The EurekAlert! website has been taken offline as AAAS works diligently to address a serious security breach.

We are taking this step out of an abundance of caution. The integrity of content on our website is of the utmost concern to us. On September 11, we were notified of a potential breach to our system. An investigation revealed that our website had experienced an aggressive attack on September 9 that compromised usernames and passwords. As we were working to implement a secure password-reset protocol for all registrants, the unknown hacker publicly released an embargoed EurekAlert! news release. We then decided to bring the site down immediately, to protect other embargoed content.

Please be assured that financial information from subscribing institutions is not stored on the EurekAlert! website and therefore remained secure. Registrants’ usernames and passwords were compromised, however.

We deeply regret the inconvenience that this security breach and the related site outage may cause reporters and public information officers. We will bring the site back online as soon as we can ensure that vulnerabilities have been eliminated.
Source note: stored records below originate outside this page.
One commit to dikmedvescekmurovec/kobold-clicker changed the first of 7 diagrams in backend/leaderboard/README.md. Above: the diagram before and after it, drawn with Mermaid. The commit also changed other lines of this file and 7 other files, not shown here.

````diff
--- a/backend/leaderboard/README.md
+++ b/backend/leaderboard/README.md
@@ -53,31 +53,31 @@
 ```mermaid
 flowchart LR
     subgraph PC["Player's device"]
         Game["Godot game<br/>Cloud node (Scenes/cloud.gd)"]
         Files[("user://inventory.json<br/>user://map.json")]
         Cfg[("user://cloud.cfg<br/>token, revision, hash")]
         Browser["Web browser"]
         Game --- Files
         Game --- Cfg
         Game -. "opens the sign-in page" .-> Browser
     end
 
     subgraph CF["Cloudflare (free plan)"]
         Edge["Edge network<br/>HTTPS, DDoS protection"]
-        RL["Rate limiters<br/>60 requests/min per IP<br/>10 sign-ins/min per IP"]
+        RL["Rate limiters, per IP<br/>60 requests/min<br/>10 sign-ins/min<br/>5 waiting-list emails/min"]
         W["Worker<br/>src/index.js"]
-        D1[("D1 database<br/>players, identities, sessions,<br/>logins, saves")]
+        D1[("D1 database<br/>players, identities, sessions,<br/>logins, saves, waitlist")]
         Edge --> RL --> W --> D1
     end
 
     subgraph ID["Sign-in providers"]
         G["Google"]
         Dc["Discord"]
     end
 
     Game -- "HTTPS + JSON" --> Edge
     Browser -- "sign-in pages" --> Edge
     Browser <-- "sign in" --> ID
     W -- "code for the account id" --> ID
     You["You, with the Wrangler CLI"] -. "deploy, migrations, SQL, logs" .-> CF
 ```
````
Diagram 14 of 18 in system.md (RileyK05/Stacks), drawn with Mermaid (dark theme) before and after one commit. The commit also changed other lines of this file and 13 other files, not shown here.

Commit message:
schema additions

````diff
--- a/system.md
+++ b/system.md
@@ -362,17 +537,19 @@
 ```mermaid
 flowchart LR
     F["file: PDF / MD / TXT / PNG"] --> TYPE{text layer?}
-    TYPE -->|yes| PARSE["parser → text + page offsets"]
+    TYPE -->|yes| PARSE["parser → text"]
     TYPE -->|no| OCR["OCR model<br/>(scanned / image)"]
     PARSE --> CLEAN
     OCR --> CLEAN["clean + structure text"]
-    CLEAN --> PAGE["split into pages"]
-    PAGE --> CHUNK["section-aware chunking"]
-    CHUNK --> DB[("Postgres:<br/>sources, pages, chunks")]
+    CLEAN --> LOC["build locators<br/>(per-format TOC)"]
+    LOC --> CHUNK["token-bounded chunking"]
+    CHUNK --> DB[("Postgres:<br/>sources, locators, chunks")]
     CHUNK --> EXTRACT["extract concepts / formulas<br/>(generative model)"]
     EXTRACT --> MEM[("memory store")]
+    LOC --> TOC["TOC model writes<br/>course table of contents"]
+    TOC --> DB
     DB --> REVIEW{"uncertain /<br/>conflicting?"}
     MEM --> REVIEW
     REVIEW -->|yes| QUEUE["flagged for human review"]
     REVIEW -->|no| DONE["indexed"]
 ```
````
Please email the EurekAlert! team at webmaster@eurekalert.org, or contact me directly with any questions or concerns.


Written by Ivan Oransky

September 14, 2016 at 8:06 am

Posted in eurekalert policy

4 Responses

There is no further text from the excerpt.